The primary confession of the Christan before the world is the deed which interprets itself. If this deed is to have become a force, then the world will long to confess the Word. This is not the same as loudly shrieking out propaganda. This Word must be preserved as the most sacred possession of the community. This is a matter between God and the community, not between the community and the world. It is a word of recognition between friends, not a word to use against enemies. This attitude was first learned at baptism. The deed alone is our confession of faith before the world.
This brings me to Quibble #2. Rollins seems to be suggesting that we have to choose between "God as other-worldly object of love" versus "God as the act of love itself." This is framed as an either/or choice. But why? Why not both? Why can't be God be both immanent and transcendent? Can't both be endorsed?

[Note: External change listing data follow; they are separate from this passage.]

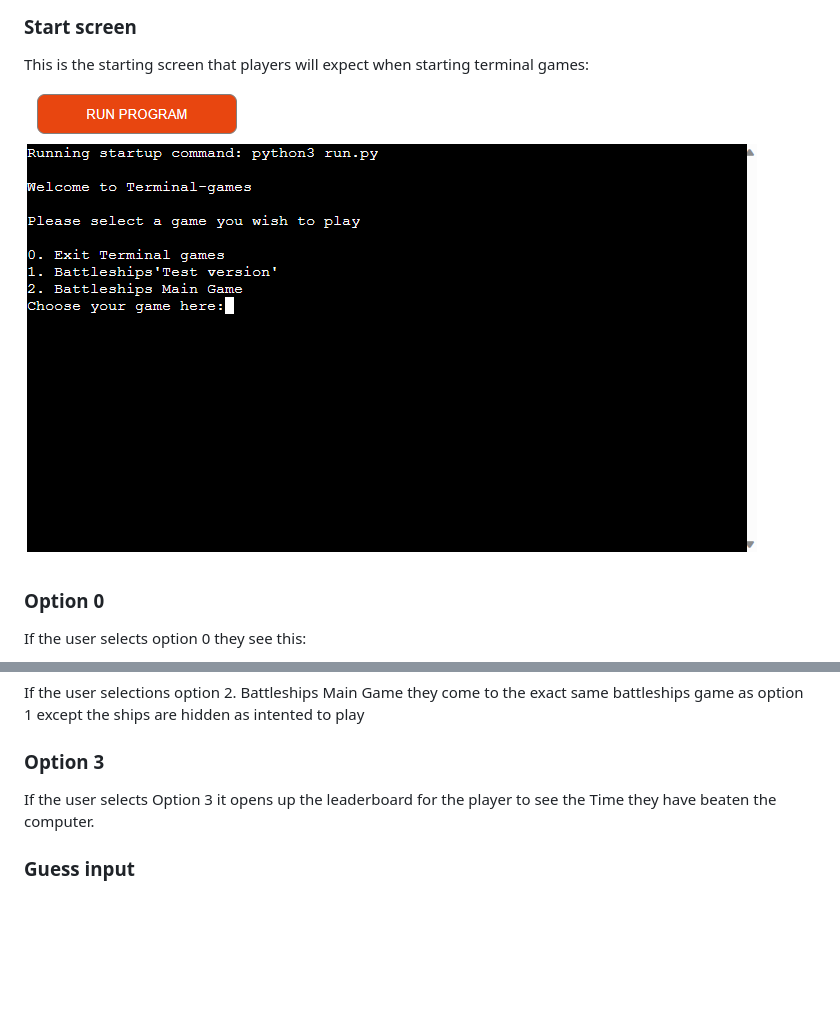
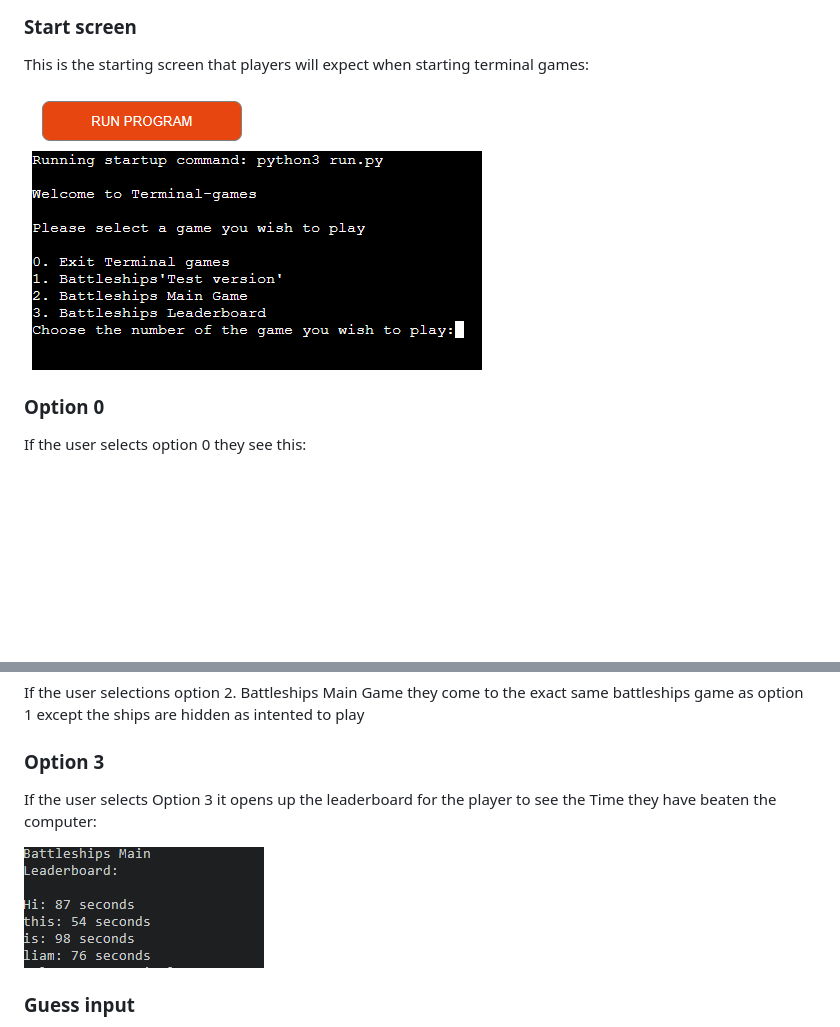
Before and after one commit to LiamEdwards931/Terminal-games, a Markdown page: README.md, 2 parts joined by grey strips. GitHub-like rendering; pictures changed too: readmeimg/leaderboard.png (added), readmeimg/startscreen.png; blank space fills up the shorter version.

Commit message:
add leaderboard img to README and updated start screen img

```diff
--- a/README.md
+++ b/README.md
@@ -85,7 +85,9 @@ If the user selections option 2. Battleships Main Game they come to the exact sa
 
 ### Option 3
 
-If the user selects Option 3 it opens up the leaderboard for the player to see the Time they have beaten the computer.
+If the user selects Option 3 it opens up the leaderboard for the player to see the Time they have beaten the computer:
+
+![leaderboard](readmeimg/leaderboard.png)
 
 ### Guess input
 
```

Take, as a real world example, Dorothy Day. Here we have an exemplary Christan when it comes to living out the works of mercy. If anyone is an example of a loving insurrectionist it was Dorothy Day.
But here's the deal. Day was a devout Catholic who believed in God as an object of love. She attended Mass every day, sometimes twice a day. She prayed the Rosary constantly. God as object of love sustained Day's living love as God. Just as Bonhoeffer said the secret discipline would sustain us. And for Day it was "secret." Day didn't make the poor go to Mass with her. She didn't try to convert them. As far as the poor were concerned, Day was "religionless." God wasn't used by Day to create "enemies," injecting religion between herself and the poor. But let's be clear, religion sustained Day, week in and week out.
So how does someone like Dorothy Day fit in the scheme of Insurrection? She's living a life of love, radically so, but with God as an object of love. Does that make sense in light of Insurrection?
In short, why does Rollins insist we have to choose? Can't we, instead, be Christians like Bonhoeffer and Day? True, both Bonhoeffer and Day were extraordinarily concerned with how "religion" is a constant temptation, sucking love out of this world into the black hole of other-worldly spirituality. But that's a far cry from saying that we have to choose one over the other.
Which brings me to Quibble #3. If all Rollins is talking about is other-worldly spirituality, about how "God as object of love" pulls us away from "God as love," then it seems, given what we've just discussed, that his cure is disproportionate to the disease. He's demanding a root canal when a filling would do. He's hunting rabbits with atom bombs.
Recall, again, what Rollins is asking us to do. We are to undergo a death of god experience that shatters us. In the words of Rollins: "In this dark hour, when the very earth beneath us gives way, we experience utter desolation."
What is unclear here is why we have to experience "utter desolation" if Rollins is just asking us to be more loving. Why can't, say, a transcendent worship experience with a great praise band motivate me to be more loving? It happens. Why can't things like worship and prayer, as mentioned by Bonhoeffer, be the route to loving-kindness? This is what I'm talking about in saying there is a non sequitur in the middle of Insurrection. Rollins doesn't explicate the necessary connection between undergoing "utter desolation" and love. Nor does he explain why such a drastic experience is required when less extreme options are available.
True, religious ritual tempts us into other-worldliness. But "utter desolation" tempts us to commit suicide.
It's not like Rollins's route to love is risk free.
So why prefer it?